Collection entries
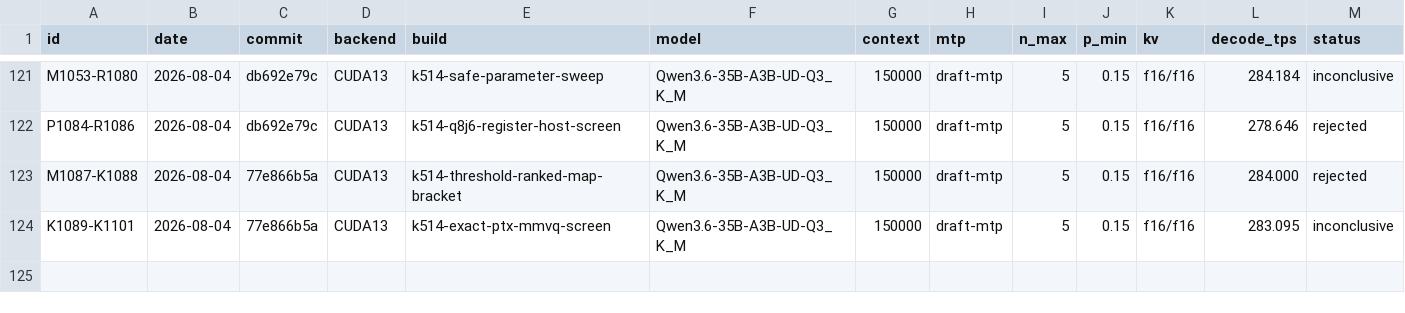
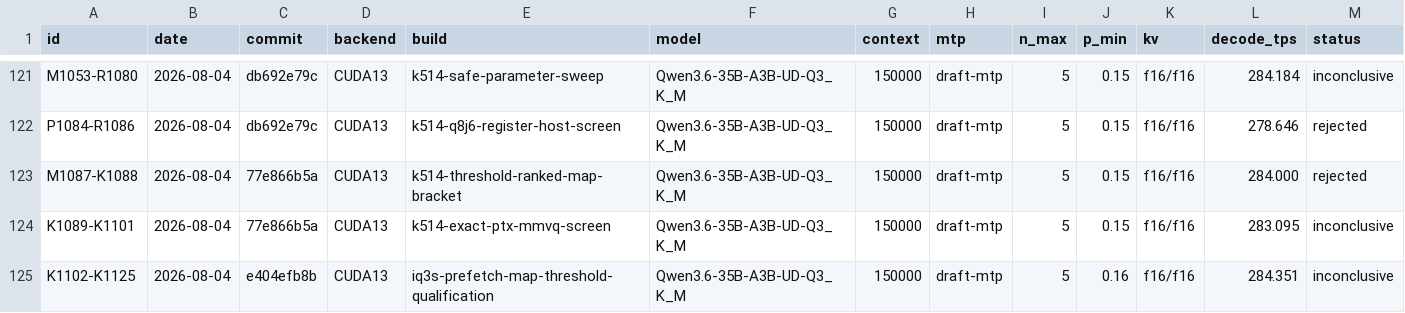
Before and after one commit to notmike101/llama.cpp, a TSV file: benchmarks/hardware-optimization-campaign/results.tsv, drawn as a sheet; only a part is shown, gaps mark what is left out; rows hold the shown columns only; the diff names each change by its address in the sheet, - before the commit and + after, or states it on an @@ line.

```diff
--- a/benchmarks/hardware-optimization-campaign/results.tsv
+++ b/benchmarks/hardware-optimization-campaign/results.tsv
+row 125: K1102-K1125 | 2026-08-04 | e404efb8b | CUDA13 | iq3s-prefetch-map-threshold-qualification | Qwen3.6-35B-A3B-UD-Q3_K_M | 150000 | draft-mtp | 5 | 0.16 | f16/f16 | 284.351 | inconclusive
```
Also changed, not shown: 5 other files.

Assignment
Give the data above again, exactly, with every picture removed.

Exercise output
Before and after one commit to notmike101/llama.cpp, a TSV file: benchmarks/hardware-optimization-campaign/results.tsv, drawn as a sheet; only a part is shown, gaps mark what is left out; rows hold the shown columns only; the diff names each change by its address in the sheet, - before the commit and + after, or states it on an @@ line.

```diff
--- a/benchmarks/hardware-optimization-campaign/results.tsv
+++ b/benchmarks/hardware-optimization-campaign/results.tsv
+row 125: K1102-K1125 | 2026-08-04 | e404efb8b | CUDA13 | iq3s-prefetch-map-threshold-qualification | Qwen3.6-35B-A3B-UD-Q3_K_M | 150000 | draft-mtp | 5 | 0.16 | f16/f16 | 284.351 | inconclusive
```
Also changed, not shown: 5 other files.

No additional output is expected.